Magazine May 1, 2017, Issue

Digging Politics

The Lost City of the Monkey God: A True Story, by Douglas Preston (Grand Central, 336 pp., $28)

The title of Douglas Preston’s latest work of nonfiction sounds ripped from a movie poster that advertises the next entry in one of Hollywood’s most lucrative franchises: It’s easy to envision Indiana Jones and the Lost City of the Monkey God in theaters soon.

Yet Preston’s tale is true, an adventure story of scientists who recently located an ancient ruin in Honduras. Led by Steve Elkins and with Preston as their chronicler, they penetrated a thick jungle, evaded hungry jaguars and poisonous snakes, and found a figurative El Dorado. In the aftermath, many fell sick, having contracted a deadly parasitic disease

John J. Miller, the national correspondent for National Review and host of its Great Books podcast, is the director of the Dow Journalism Program at Hillsdale College. He is the author of A Gift of Freedom: How the John M. Olin Foundation Changed America.

In This Issue



Books, Arts & Manners


Politics & Policy


More Food, Fewer Farmers Robert D. Atkinson’s piece “In Defense of Robots” (April 17) made me reflect on the great impact that advances in technology have had on my own ...
Politics & Policy

The Week

‐ It takes a special talent to come off as the bad guy in a conversation about Bashar al-Assad and Adolf Hitler. ‐ Susan Rice, Barack Obama’s national-security adviser, admits, after ...
Politics & Policy

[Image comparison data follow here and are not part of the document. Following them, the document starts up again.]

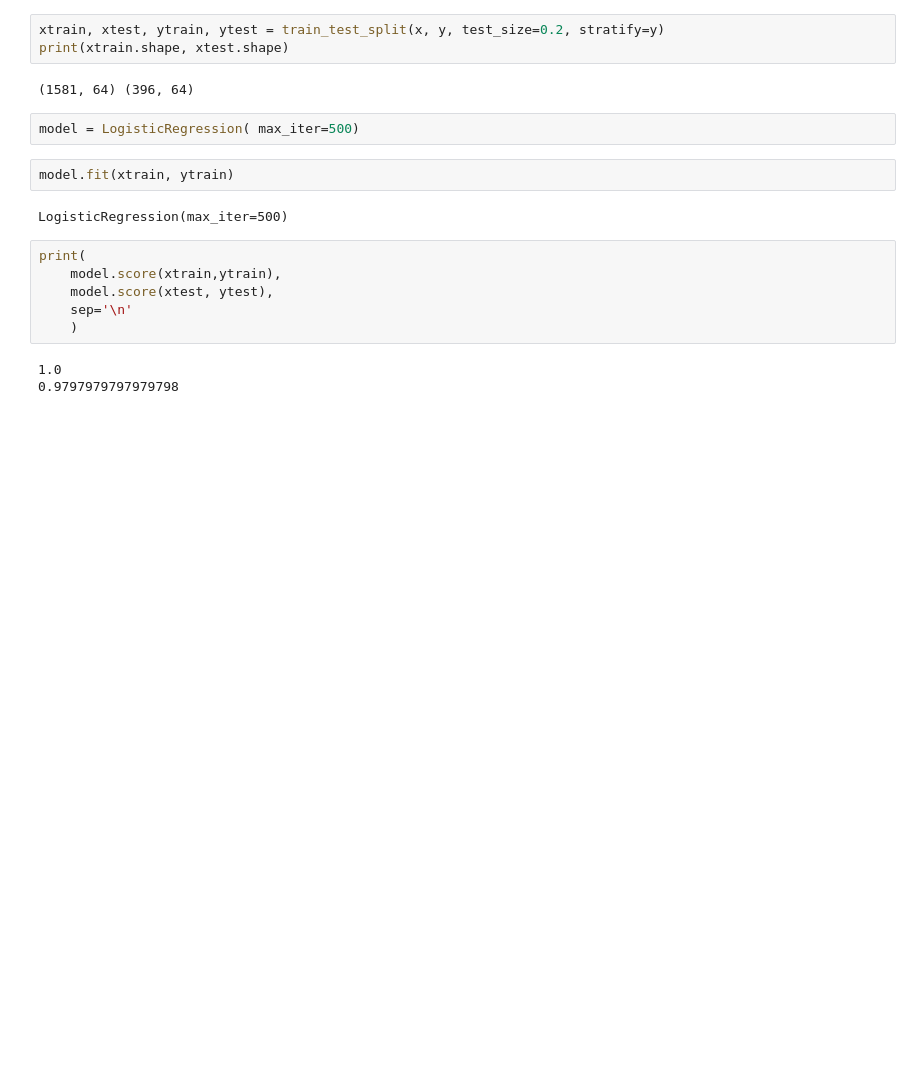
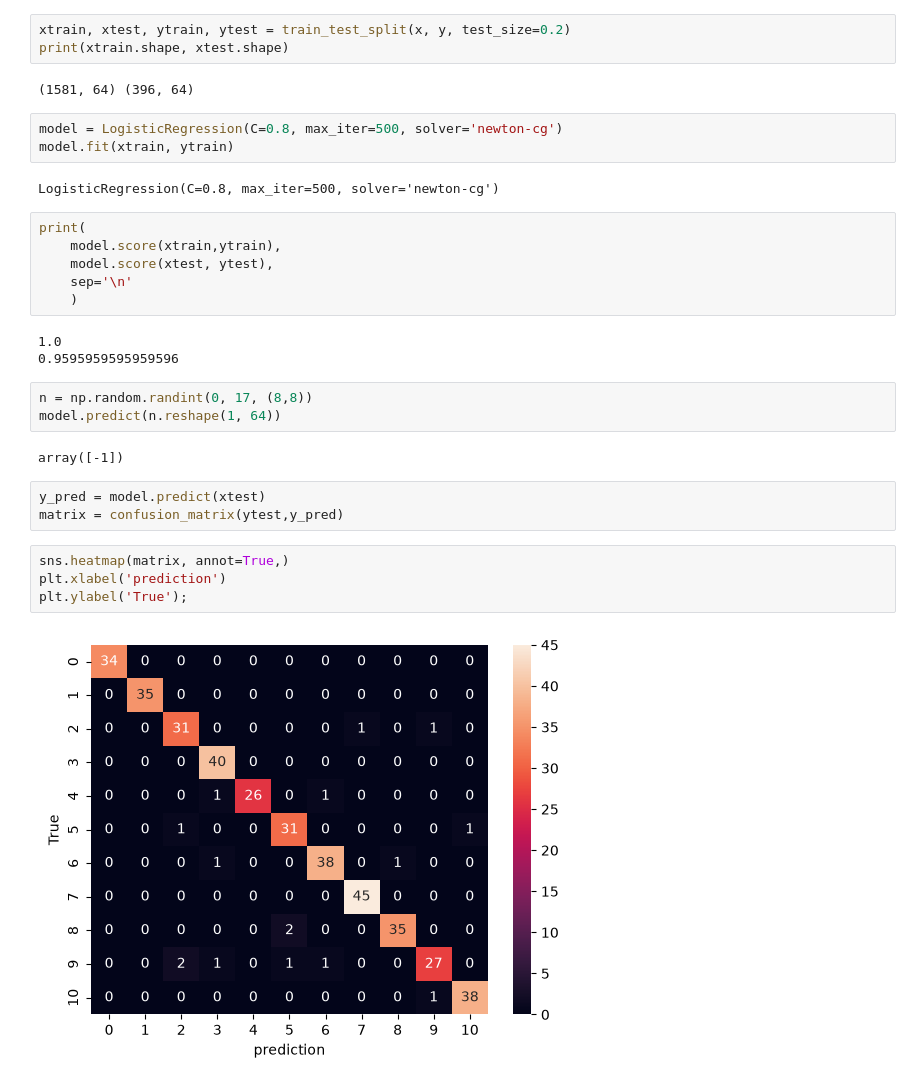
Before and after one commit to aminpy83/Data-Science-excercises, a Jupyter notebook: data-science/Logistic-regression-digits.ipynb, the cells around one changed output. Cells and saved outputs as stored; diff of their text form; blank space fills up the shorter version.

Commit message:
Logistic regression on digits done

```diff
--- a/data-science/Logistic-regression-digits.ipynb
+++ b/data-science/Logistic-regression-digits.ipynb
@@ -136,16 +137,15 @@ y.unique()
 # %% [output]
 array([ 0,  1,  2,  3,  4,  5,  6,  7,  8,  9, -1])
 # %%
-xtrain, xtest, ytrain, ytest = train_test_split(x, y, test_size=0.2, stratify=y)
+xtrain, xtest, ytrain, ytest = train_test_split(x, y, test_size=0.2)
 print(xtrain.shape, xtest.shape)
 # %% [output]
 (1581, 64) (396, 64)
 # %%
-model = LogisticRegression( max_iter=500)
+model = LogisticRegression(C=0.8, max_iter=500, solver='newton-cg')
+model.fit(xtrain, ytrain)
+# %% [output]
+LogisticRegression(C=0.8, max_iter=500, solver='newton-cg')
-# %%
-model.fit(xtrain, ytrain)
-# %% [output]
-LogisticRegression(max_iter=500)
 # %%
 print(
     model.score(xtrain,ytrain),
@@ -154,4 +154,18 @@ print(
     )
 # %% [output]
 1.0
-0.9797979797979798
+0.9595959595959596
+# %%
+n = np.random.randint(0, 17, (8,8))
+model.predict(n.reshape(1, 64))
+# %% [output]
+array([-1])
+# %%
+y_pred = model.predict(xtest)
+matrix = confusion_matrix(ytest,y_pred)
+# %%
+sns.heatmap(matrix, annot=True,)
+plt.xlabel('prediction')
+plt.ylabel('True');
+# %% [output]
+[figure, added]
```
Also changed, not shown: parts of 8 cells of this notebook.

WHAT CAME BEFORE When the mists of antiquity roll down the mountain with what came before written history, before the celestial irresolution of dark and light, when persistent survival was a near miracle, at the ...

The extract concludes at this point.